About this task:
Find the number of lines below in which the word "style" occurs. Write only that number.

↓↓↓

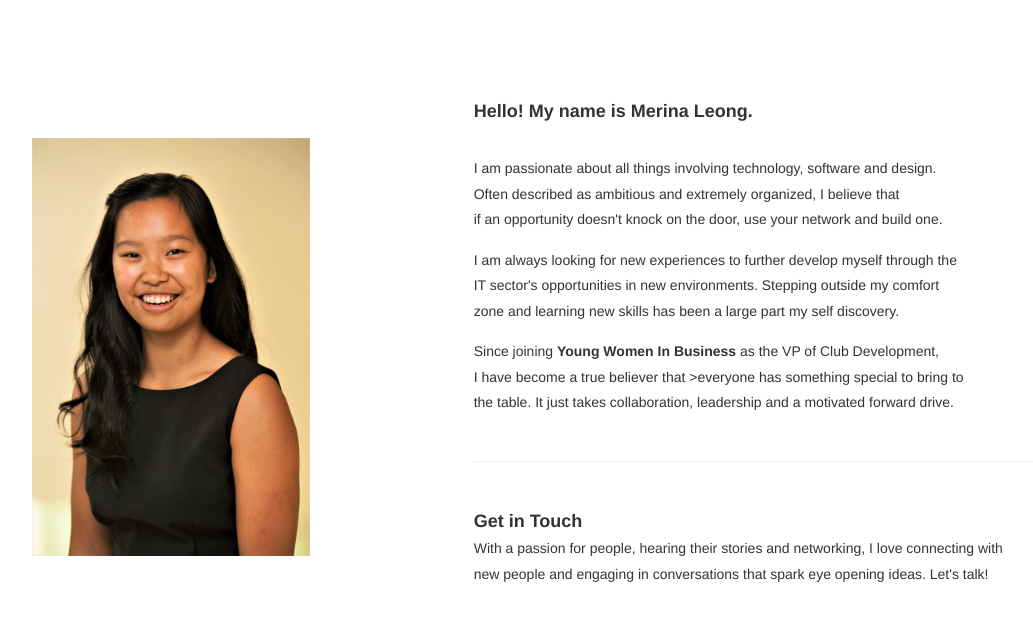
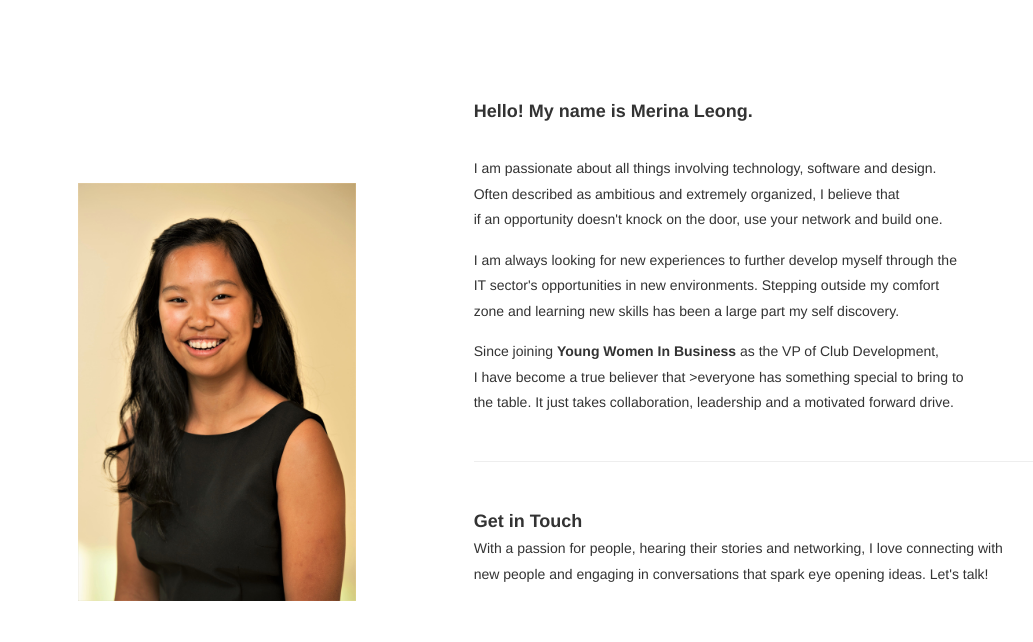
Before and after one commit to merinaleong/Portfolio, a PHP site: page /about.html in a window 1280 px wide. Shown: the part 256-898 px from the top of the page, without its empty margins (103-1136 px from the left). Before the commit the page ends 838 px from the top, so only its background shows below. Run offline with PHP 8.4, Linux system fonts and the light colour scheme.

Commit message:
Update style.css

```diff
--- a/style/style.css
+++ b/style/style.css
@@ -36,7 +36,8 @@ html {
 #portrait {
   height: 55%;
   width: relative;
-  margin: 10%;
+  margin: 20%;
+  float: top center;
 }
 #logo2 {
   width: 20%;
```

↑↑↑

Answer area:
3